Instructions for the task:
Report how many lines below contain the word "fall", giving the number and no other words.

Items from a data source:
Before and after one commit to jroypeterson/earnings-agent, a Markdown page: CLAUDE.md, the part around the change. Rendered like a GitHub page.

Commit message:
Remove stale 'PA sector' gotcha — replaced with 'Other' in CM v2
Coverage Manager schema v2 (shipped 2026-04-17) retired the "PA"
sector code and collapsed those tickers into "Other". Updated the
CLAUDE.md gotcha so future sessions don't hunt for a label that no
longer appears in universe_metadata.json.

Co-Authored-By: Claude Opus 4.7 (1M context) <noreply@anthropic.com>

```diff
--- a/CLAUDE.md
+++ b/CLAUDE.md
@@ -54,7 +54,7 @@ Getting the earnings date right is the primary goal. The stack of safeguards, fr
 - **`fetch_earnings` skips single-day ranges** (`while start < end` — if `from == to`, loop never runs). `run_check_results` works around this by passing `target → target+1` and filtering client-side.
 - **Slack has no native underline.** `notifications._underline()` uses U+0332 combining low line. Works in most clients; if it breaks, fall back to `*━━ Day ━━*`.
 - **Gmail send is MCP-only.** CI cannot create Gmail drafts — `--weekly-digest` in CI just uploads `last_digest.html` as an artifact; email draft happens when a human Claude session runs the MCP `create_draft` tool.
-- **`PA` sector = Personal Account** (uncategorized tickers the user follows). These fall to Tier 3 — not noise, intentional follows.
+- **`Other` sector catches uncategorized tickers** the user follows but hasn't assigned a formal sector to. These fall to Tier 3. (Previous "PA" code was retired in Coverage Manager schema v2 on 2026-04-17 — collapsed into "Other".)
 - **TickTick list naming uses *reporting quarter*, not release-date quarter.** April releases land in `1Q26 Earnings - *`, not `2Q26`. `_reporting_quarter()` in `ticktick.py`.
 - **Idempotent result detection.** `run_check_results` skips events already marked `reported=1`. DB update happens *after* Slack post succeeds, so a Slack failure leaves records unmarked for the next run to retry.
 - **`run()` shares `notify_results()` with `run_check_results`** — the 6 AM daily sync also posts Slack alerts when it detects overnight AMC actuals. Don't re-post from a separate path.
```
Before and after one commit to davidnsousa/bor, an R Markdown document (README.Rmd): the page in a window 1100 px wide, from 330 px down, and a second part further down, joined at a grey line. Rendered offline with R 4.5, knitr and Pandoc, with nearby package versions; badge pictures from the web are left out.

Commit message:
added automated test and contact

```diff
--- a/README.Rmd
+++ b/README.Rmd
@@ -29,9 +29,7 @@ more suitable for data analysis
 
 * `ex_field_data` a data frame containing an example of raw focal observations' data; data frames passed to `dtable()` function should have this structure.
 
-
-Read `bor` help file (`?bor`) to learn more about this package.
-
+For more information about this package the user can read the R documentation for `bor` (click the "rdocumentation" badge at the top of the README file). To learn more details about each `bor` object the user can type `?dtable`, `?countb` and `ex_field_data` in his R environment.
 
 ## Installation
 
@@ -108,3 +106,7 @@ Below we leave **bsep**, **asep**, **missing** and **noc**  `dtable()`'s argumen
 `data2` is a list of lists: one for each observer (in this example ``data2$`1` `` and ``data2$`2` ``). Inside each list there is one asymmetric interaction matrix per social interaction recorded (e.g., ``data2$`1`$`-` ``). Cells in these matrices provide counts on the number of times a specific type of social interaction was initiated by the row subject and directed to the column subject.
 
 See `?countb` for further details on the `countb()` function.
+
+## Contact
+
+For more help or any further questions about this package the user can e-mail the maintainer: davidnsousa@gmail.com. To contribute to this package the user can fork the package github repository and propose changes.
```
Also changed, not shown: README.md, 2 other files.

Exercise output:
3